** Supplied material follows **
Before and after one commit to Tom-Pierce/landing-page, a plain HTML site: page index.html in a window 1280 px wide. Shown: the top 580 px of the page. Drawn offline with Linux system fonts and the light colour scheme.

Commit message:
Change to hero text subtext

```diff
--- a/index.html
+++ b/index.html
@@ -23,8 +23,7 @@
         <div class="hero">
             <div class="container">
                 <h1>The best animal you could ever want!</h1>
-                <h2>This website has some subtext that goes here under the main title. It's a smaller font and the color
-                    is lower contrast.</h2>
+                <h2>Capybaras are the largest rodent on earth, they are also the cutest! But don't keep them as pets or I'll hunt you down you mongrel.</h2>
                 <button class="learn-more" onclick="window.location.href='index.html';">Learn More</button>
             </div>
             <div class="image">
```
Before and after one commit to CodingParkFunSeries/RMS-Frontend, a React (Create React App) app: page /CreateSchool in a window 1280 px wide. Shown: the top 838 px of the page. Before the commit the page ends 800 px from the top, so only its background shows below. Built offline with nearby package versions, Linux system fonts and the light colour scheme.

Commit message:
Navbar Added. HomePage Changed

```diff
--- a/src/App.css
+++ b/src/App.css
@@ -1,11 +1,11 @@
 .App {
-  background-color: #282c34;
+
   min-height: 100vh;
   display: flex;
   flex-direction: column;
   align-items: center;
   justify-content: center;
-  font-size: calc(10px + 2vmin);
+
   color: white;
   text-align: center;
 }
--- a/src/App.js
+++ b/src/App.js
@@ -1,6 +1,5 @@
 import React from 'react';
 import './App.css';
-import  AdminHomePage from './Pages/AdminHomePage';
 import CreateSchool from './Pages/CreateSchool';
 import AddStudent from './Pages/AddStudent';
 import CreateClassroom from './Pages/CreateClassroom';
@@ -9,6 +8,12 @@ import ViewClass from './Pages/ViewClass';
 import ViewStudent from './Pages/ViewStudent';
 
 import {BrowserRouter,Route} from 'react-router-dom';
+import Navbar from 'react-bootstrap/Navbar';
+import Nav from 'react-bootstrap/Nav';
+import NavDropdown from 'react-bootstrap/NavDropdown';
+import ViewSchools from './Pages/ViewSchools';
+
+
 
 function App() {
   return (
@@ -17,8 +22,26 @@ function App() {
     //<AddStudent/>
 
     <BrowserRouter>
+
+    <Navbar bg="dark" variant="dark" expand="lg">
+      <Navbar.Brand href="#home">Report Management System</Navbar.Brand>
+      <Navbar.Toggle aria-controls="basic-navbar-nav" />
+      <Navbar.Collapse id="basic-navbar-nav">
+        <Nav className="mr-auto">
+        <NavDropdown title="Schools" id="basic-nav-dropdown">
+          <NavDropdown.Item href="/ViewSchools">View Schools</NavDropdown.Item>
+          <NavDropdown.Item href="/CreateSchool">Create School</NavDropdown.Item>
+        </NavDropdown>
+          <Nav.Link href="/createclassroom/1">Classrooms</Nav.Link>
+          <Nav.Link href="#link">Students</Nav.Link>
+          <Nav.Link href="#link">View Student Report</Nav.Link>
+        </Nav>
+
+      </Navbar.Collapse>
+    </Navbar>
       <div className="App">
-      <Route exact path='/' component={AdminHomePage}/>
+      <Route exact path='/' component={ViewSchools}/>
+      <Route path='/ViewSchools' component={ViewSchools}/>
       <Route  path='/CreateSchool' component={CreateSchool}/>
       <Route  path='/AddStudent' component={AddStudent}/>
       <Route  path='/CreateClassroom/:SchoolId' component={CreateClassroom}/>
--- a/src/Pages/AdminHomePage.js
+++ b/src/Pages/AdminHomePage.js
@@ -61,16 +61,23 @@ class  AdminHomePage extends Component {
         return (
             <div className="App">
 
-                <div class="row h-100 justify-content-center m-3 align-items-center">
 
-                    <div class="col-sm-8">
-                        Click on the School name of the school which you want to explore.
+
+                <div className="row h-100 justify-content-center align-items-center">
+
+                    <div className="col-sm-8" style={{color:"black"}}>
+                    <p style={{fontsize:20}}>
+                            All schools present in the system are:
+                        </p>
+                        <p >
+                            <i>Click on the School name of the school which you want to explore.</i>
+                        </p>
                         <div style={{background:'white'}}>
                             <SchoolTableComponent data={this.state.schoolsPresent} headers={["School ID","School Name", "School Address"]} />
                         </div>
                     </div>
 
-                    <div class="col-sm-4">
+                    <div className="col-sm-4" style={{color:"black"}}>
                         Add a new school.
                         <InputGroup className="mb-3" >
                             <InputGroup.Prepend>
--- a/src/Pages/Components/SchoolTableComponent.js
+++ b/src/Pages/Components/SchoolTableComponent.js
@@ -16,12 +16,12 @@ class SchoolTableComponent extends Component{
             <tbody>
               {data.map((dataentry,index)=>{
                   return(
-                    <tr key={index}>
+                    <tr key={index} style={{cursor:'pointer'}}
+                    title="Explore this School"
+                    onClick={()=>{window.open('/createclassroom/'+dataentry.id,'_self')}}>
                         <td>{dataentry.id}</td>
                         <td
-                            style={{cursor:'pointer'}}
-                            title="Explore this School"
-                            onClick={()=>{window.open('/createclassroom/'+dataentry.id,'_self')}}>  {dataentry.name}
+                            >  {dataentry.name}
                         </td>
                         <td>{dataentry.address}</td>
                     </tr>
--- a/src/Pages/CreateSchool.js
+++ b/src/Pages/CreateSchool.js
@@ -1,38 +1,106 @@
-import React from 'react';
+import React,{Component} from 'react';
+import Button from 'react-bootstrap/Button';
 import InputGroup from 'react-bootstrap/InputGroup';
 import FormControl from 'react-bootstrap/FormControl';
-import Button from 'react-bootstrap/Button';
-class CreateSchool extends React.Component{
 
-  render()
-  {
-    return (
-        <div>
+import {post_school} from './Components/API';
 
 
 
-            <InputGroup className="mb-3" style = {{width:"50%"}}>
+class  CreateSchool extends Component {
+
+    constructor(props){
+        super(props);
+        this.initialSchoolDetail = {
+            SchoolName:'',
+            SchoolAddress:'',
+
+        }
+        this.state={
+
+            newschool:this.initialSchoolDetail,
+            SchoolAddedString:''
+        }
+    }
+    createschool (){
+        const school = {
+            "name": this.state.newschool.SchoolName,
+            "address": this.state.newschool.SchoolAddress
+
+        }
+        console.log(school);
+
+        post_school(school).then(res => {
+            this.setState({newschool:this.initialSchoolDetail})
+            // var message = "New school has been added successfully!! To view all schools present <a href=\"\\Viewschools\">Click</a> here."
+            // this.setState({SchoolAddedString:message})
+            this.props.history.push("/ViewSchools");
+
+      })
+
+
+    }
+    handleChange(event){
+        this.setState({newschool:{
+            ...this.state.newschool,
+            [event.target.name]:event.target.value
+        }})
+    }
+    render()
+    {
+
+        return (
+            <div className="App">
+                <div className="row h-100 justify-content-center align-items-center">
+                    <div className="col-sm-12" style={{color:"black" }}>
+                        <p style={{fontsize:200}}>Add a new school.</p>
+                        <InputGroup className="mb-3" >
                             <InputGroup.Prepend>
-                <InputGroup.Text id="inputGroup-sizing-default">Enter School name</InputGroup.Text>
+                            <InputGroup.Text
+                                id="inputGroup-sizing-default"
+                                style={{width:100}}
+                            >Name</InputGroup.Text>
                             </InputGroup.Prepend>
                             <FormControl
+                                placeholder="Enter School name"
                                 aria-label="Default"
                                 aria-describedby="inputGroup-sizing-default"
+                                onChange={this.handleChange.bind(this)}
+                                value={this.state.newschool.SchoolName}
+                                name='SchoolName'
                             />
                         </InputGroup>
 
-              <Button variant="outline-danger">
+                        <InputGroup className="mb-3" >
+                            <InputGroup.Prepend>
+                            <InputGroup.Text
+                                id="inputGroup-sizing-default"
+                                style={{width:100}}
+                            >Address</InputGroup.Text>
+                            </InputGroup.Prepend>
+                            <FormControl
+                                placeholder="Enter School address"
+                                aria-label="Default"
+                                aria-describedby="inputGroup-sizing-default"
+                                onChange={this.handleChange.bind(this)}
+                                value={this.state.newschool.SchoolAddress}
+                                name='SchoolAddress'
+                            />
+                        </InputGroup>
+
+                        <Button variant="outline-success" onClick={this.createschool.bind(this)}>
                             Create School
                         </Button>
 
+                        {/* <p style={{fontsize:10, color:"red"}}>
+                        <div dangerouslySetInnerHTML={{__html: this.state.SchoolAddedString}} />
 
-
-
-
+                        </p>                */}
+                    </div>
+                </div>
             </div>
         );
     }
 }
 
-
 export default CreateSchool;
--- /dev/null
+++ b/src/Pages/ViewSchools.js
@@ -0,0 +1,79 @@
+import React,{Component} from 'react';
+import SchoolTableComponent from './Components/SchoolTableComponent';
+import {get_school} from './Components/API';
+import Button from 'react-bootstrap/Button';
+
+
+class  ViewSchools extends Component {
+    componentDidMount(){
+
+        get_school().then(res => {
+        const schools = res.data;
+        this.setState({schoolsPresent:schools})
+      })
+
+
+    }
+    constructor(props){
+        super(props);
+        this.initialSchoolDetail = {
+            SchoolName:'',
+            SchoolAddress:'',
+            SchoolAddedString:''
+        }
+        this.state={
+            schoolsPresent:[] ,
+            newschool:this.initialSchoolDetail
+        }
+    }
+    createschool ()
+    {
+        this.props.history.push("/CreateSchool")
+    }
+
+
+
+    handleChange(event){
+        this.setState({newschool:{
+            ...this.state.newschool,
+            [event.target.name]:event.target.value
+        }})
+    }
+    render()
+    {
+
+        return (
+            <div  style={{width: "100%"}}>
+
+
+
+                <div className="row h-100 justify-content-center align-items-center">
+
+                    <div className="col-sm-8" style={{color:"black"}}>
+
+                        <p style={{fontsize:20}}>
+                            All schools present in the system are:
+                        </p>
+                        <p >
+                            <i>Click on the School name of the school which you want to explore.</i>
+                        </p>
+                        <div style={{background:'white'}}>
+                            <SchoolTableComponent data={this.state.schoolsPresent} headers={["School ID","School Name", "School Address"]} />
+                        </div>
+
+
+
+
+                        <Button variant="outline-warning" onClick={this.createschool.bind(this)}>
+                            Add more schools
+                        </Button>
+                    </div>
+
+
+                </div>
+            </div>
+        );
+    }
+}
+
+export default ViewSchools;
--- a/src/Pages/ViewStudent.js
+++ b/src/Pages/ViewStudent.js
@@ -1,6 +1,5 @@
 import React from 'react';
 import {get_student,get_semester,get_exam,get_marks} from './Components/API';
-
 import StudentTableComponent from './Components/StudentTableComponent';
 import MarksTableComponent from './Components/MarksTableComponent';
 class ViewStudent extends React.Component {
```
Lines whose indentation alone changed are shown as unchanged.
** End of Supplied material **
▶ Description of the task
Only one thing is wanted in reply: the number of lines in the entries that hold the string "dataentry".

▶ Completed task
6